We know that all things work for good for those who love God, who are called according to his purpose. (Romans 8:28)
Well, our family has seen this truth dramatized over and over again.
My sixth child discovered she had gestational diabetes. (This disappears immediately after you give birth.) After living on a strict cleansing diet for six months to try to cure her migraines before pregnancy, she was devastated but resigned to another two months of eliminating anything that tastes good from her diet, constantly eating small measured meals, and jabbing herself with a needle twice a day to test her blood sugar.
Gestational Diabetes Worked Out for the Good
Simply because she has gestational diabetes, an extra ultrasound was scheduled which revealed that at 32 weeks pregnant, even though her son was not ready to breathe on his own yet, she was in silent labour. The doctors gave her two shots of a steroid to develop his lungs, told her to quit work immediately, and to only stand for a maximum of 10 minutes at a time. She was afraid to move and very upset.
However as a result of one week of bed rest and two injections to develop his lungs, 7 days later, at 33 weeks gestation, their baby weighed at least 5 pounds and was in no danger of being born before another couple of weeks went by.
It seemed that the baby would be fine. I set up the baby room while my daughter sat and folded clothes. With the car seat in the car, a bassinet set up by their bed, and one bag of diapers, she tried to relax and smile, happy that she had diabetes.
Then disaster struck again in the labour room.
This same daughter almost bled out when she lost a litre of blood in seconds. Of course, in a modern hospital, an emergency team of no less than ten people descended on her, whipped off all sheets, nightgown, and the screen in place for her emergency C- section — which upset her husband. HE had to be dragged out and told why she was treated like a piece of meat, naked with doors left wide open to the public corridor.
Life comes before propriety.
My daughter felt herself slip away …
and even thought for a moment that she was dying.
Actually, she was dying.
Years ago, she would have died.
In a developing country, she would have died as the result of a series of complications that no one could have foreseen. Yet God made sure all these potential tragedies worked out for the good in the end.
Life is precarious.
Life is fragile.
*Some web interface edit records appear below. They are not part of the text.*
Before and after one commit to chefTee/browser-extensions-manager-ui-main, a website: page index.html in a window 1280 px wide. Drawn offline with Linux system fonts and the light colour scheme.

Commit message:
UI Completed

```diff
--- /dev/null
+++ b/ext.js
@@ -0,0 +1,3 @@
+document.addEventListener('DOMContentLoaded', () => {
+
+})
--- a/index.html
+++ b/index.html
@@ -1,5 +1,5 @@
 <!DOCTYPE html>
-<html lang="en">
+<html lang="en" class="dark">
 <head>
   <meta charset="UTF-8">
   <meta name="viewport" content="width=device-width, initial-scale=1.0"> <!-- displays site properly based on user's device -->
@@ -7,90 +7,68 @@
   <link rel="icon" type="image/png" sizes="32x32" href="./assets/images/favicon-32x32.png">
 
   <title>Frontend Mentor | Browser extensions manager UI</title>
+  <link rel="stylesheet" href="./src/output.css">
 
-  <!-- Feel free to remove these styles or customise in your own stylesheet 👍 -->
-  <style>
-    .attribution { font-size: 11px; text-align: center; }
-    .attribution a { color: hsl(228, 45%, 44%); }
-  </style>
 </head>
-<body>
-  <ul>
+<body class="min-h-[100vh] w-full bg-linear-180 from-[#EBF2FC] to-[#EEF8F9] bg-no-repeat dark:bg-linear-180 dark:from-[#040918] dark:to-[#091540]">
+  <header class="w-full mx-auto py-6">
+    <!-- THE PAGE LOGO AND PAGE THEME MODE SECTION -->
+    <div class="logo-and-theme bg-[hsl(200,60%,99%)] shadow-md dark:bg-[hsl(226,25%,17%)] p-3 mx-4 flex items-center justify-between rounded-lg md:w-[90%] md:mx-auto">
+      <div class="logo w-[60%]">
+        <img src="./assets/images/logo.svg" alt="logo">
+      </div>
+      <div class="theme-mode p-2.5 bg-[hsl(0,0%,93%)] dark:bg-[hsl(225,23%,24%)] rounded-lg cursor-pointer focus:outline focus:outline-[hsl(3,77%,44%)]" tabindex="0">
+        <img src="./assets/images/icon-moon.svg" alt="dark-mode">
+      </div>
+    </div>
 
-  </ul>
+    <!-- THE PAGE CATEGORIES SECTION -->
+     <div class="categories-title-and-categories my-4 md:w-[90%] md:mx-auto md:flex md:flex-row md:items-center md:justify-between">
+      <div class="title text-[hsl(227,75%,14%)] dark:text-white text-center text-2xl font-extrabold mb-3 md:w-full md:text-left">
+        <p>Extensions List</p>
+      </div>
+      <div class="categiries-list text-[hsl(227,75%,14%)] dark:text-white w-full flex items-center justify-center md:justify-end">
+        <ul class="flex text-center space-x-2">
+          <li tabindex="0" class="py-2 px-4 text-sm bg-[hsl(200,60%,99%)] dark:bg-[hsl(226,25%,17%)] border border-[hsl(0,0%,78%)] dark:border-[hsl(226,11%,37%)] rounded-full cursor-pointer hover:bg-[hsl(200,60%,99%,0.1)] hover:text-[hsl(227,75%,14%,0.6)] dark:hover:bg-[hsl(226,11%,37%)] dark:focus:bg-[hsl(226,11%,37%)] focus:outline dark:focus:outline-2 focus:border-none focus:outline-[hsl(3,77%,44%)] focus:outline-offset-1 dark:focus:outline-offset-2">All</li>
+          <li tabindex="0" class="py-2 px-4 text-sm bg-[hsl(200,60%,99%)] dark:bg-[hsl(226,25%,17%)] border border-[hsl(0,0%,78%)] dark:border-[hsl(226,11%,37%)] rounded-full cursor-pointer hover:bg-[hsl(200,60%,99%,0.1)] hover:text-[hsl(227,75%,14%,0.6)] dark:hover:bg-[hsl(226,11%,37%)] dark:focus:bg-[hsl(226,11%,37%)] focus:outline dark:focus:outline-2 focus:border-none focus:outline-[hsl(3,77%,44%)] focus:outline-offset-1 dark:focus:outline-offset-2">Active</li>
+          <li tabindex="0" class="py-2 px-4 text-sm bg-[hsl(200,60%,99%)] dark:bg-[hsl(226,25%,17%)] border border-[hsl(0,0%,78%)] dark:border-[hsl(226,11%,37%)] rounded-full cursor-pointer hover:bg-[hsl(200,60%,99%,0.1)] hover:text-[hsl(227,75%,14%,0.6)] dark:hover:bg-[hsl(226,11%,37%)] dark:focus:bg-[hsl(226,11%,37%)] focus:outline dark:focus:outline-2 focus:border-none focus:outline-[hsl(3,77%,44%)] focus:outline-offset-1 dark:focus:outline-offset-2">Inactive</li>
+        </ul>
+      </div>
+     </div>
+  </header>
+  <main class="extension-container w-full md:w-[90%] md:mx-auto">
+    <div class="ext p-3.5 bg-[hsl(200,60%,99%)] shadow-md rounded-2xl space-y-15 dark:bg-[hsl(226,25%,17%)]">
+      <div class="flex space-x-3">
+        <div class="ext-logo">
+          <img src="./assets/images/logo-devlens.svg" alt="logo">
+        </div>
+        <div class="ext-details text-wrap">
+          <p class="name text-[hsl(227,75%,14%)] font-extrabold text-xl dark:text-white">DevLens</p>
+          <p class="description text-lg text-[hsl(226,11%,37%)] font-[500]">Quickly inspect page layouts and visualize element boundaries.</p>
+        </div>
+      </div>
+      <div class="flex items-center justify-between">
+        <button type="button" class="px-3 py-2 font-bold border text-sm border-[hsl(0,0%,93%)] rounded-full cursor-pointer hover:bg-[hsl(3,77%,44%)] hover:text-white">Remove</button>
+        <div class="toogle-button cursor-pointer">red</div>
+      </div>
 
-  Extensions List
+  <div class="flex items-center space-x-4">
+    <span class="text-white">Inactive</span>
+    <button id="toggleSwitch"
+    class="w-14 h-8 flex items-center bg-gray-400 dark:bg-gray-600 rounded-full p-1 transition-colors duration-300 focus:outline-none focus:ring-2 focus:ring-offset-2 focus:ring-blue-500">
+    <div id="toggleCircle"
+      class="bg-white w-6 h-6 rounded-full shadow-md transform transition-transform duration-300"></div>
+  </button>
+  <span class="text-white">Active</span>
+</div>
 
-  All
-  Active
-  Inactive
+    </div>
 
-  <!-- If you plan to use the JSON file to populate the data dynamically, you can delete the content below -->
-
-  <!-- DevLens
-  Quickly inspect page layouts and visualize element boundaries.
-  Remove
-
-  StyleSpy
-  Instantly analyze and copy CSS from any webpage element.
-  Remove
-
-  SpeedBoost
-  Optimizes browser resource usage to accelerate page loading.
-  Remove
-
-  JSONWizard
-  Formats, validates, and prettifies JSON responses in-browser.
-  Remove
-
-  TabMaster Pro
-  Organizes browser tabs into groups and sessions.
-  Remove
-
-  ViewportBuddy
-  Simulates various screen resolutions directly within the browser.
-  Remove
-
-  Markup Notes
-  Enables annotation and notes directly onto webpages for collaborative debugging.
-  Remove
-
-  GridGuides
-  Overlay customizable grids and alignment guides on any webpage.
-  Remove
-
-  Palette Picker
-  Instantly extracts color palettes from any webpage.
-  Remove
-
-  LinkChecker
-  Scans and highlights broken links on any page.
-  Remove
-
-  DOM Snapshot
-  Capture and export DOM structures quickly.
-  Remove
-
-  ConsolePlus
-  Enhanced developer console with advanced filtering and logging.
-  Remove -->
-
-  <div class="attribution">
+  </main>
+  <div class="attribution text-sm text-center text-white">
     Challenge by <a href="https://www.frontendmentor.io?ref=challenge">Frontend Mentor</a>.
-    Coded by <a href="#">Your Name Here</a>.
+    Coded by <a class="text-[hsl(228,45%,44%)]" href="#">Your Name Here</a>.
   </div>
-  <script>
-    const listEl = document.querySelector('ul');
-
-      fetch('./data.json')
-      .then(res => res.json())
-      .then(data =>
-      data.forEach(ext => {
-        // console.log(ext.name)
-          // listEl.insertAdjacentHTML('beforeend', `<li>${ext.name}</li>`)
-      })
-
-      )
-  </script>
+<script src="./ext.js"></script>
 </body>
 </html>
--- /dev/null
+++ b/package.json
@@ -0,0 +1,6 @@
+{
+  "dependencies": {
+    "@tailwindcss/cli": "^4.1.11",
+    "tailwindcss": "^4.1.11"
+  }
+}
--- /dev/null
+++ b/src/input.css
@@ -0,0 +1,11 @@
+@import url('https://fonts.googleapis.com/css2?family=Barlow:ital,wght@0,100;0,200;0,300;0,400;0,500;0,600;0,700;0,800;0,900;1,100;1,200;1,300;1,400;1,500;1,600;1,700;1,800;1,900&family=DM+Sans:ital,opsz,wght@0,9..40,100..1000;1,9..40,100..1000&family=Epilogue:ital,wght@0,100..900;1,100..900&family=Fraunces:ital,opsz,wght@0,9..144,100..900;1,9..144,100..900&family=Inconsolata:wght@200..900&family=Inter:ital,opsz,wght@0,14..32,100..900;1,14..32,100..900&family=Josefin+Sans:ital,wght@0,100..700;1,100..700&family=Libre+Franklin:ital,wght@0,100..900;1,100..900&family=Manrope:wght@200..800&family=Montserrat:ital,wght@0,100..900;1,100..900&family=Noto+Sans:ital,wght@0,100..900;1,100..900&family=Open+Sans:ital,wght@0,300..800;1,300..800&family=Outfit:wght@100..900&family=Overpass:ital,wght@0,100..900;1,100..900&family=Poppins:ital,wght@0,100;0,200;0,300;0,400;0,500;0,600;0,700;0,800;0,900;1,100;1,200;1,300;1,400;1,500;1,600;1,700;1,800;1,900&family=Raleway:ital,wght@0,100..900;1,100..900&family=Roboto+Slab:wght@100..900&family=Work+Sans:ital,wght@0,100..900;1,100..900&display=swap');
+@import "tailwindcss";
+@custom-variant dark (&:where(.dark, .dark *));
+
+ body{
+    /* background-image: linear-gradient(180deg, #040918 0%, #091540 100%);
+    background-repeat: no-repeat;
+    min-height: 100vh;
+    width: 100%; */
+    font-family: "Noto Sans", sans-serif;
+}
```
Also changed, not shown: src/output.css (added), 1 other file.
Life is precious.
In Italy, there is a beautiful expression which refers to the birthing of a child and sums up how precious life is: “Dare alla luce”- “to give to the light.”
Copyright 2018 Melanie Jean Juneau